What you are asked to do - Go through the listing below and show each line that has the word "util".

::: Exercise input :::

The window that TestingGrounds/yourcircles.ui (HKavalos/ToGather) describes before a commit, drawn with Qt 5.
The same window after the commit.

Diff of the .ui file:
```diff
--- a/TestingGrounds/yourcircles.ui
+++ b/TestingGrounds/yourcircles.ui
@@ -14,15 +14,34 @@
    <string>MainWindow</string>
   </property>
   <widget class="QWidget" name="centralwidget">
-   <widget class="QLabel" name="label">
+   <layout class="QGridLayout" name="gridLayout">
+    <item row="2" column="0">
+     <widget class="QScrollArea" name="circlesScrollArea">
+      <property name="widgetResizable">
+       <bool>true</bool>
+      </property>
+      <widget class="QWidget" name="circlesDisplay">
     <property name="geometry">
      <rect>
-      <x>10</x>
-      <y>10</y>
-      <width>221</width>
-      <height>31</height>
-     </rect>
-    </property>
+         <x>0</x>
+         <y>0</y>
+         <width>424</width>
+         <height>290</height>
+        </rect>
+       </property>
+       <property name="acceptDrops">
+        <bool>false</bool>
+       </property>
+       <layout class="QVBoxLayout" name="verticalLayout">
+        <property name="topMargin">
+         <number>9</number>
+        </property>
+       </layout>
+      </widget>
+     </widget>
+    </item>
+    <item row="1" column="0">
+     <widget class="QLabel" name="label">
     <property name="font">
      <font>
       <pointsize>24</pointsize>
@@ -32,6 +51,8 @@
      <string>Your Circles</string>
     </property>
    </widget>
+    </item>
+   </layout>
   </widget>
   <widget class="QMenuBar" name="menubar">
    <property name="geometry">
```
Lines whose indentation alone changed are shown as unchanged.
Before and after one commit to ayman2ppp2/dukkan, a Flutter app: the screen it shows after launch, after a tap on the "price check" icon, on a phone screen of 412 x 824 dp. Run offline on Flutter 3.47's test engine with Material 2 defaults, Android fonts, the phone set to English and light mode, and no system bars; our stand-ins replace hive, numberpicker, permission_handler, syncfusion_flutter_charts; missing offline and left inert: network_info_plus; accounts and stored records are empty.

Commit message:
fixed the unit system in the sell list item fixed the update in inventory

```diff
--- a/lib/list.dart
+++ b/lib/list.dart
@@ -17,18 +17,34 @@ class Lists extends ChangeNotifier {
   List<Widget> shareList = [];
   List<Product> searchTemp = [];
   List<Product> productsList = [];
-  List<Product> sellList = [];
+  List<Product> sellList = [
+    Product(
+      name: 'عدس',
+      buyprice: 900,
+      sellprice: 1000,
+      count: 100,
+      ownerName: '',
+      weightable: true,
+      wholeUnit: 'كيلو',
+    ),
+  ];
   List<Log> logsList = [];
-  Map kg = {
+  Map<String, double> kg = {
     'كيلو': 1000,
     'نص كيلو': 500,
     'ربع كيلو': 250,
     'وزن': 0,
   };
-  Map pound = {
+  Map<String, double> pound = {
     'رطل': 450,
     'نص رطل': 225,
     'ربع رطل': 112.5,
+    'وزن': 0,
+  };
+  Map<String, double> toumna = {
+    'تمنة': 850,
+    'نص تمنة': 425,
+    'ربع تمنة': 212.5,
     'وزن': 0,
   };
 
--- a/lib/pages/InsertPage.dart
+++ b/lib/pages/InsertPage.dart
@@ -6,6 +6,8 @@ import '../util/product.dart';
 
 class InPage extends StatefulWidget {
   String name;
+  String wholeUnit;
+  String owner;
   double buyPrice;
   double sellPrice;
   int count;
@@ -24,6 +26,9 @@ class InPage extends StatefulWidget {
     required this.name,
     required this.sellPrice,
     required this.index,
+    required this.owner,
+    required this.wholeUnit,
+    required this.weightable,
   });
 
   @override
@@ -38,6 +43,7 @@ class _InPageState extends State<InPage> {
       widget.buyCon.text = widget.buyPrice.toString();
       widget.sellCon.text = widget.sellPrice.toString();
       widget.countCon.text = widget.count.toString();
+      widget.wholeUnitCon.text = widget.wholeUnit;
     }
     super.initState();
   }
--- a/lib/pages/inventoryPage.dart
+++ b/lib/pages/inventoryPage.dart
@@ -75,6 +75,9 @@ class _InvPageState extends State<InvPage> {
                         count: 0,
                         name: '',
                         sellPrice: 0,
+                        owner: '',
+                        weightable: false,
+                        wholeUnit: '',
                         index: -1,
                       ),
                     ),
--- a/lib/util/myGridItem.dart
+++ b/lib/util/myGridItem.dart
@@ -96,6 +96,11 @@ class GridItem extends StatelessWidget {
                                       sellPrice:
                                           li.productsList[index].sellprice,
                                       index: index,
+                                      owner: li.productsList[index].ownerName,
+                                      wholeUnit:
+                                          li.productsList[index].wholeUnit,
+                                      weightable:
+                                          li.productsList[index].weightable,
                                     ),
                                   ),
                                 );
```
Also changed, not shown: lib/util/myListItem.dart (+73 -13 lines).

:::

Response to this task -
@@ -6,6 +6,8 @@ import '../util/product.dart';
--- a/lib/util/myGridItem.dart
+++ b/lib/util/myGridItem.dart
Also changed, not shown: lib/util/myListItem.dart (+73 -13 lines).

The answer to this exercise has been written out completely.